:failures on feeds and
:title on both.
:failures counts the total number of times
fetching that feed resulted in an error. You could use this get a
listing of troublesome feeds like so,
(cl-loop for url in (elfeed-feed-list)
for feed = (elfeed-db-get-feed url)
for failures = (elfeed-meta feed :failures)
collect (cons url failures))
:title property allows for a custom title for both feeds and
entries in the search buffer listing, assuming you’re using the
default function (see below). It overrides the title provided by the
feed itself. This is different than
elfeed-feed-title, which is kept in sync with feed content. Metadata
is not kept in sync with the feed itself.
You can invert filter components by prefixing them with
example, say you’re looking at all my posts from the past 6 months:
But say you’re tired of me and decide you want to see every entry from
the past 6 months excluding my posts.
Normally you limit the number of results by date, but you can now
limit the result by count using
#n. For example, to see my most
recent 12 posts regardless of date,
This is used internally in the live filter to limit the number of
results to the height of the screen. If you noticed that live
filtering has been much more responsive in the last few months, this is
Elfeed properly integrates with Emacs’ bookmarks (thanks to
groks). You can bookmark the current filter with
C-x r m). By default, Emacs will persist bookmarks
between sessions. To revisit a filter in the future,
C-x r b).
Since this requires no configuration, this may serve as an easy
replacement for manually building “view” toggles — filters bound to
certain keys — which I know many users have done, including me.
If you’ve updated very recently, you probably noticed Elfeed got a
brand new header. Previously it faked a header by writing to the first
line of the buffer. This is because somehow I had no idea Emacs had
official support for buffer headers (despite notmuch using them all
The new header includes additional information, such as the current
filter, the number of unread entries, the total number of entries, and
the number of unique feeds currently in view.
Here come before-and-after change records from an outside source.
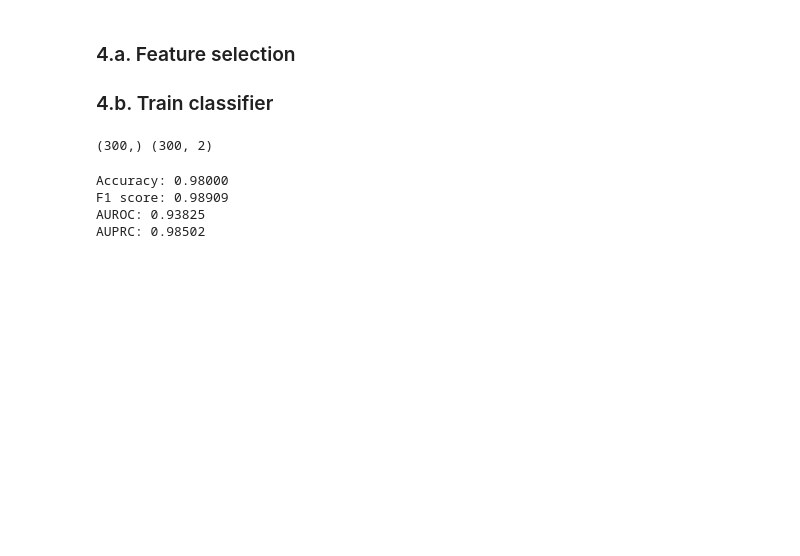
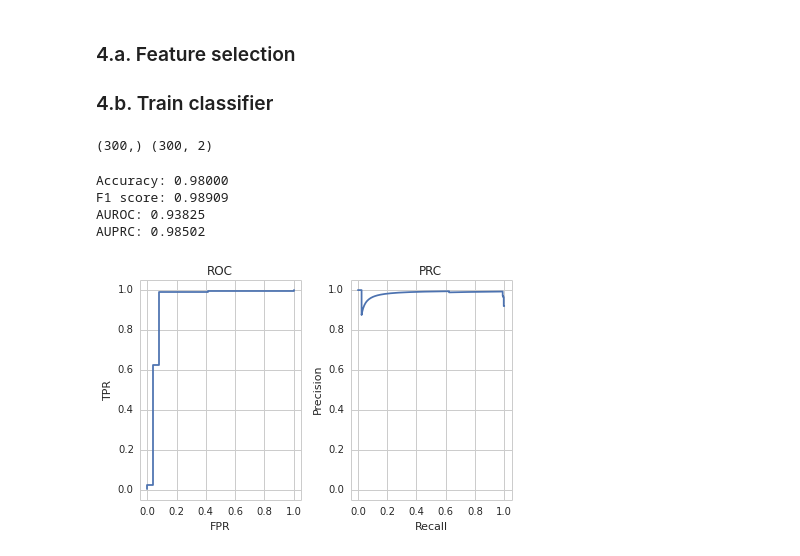
Before and after one commit to wangz10/class_imbalance, a Jupyter notebook: Binary-Classification-Pipeline.ipynb, the cells around one changed output. Drawn from its saved outputs; the diff is of its cells as text; code cells hidden in the pictures; blank space fills up the shorter version.

```diff
--- a/Binary-Classification-Pipeline.ipynb
+++ b/Binary-Classification-Pipeline.ipynb
@@ -180,3 +180,32 @@ Accuracy: 0.98000
 F1 score: 0.98909
 AUROC: 0.93825
 AUPRC: 0.98502
+# %%
+# To plot ROC and PRC
+from sklearn.metrics import roc_curve, precision_recall_curve
+
+# Compute FPR, TPR, Precision by iterating classification thresholds
+fpr, tpr, thresholds = roc_curve(y_test, y_test_probas[:, 1])
+precision, recall, thresholds = precision_recall_curve(y_test, y_test_probas[:, 1])
+
+# Plot
+fig, axes = plt.subplots(1, 2)
+axes[0].plot(fpr, tpr)
+axes[0].set_xlabel('FPR')
+axes[0].set_ylabel('TPR')
+axes[0].set_title('ROC')
+
+axes[1].plot(recall, precision)
+axes[1].set_xlabel('Recall')
+axes[1].set_ylabel('Precision')
+axes[1].set_title('PRC')
+
+axes[0].set_xlim([-.05, 1.05])
+axes[0].set_ylim([-.05, 1.05])
+axes[1].set_xlim([-.05, 1.05])
+axes[1].set_ylim([-.05, 1.05])
+
+fig.tight_layout()
+plt.show()
+# %% [output]
+[figure, added]
```
Also changed, not shown: parts of 1 cell of this notebook.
You’ll see this as
<unread>/<total>:<feeds> in the middle of the header.
As of this writing, the new header has not been made part of a formal
release. So if you’re only tracking stable releases, you won’t see
this for awhile longer.
You can supply your own header via
(thanks to Gergely Nagy).
As you already know, in the search buffer listing you can press
update your feeds. But did you know you it takes a prefix argument?
C-u G, it only updates feeds with entries currently listed in
As of this writing, this is another feature not yet in a formal
release. I’d been wanting something like this for awhile but couldn’t
think of a reasonable interface. Directly prompting the user for feeds
is neither elegant nor composable. However, groks suggested the
prefix argument, which composes perfectly with Elfeed’s
In addition to custom faces, there are a number of ways to customize
- Choose the sort order with
- Set a custom date format with
- Adjust field widths with
- Or override everything with
Gergely Nagy has been throwing lots of commits at me over the last
couple of weeks to open up lots of Elfeed’s behavior to customization,
so there are more to come.
Apologies about any features I missed or anyone I forgot to mention
who’s made contributions. The above comes from my ChangeLogs, the
commit log, the GitHub issue listing, and my own memory, so I’m likely
to have forgotten some things. A couple of these features I had
forgotten about myself!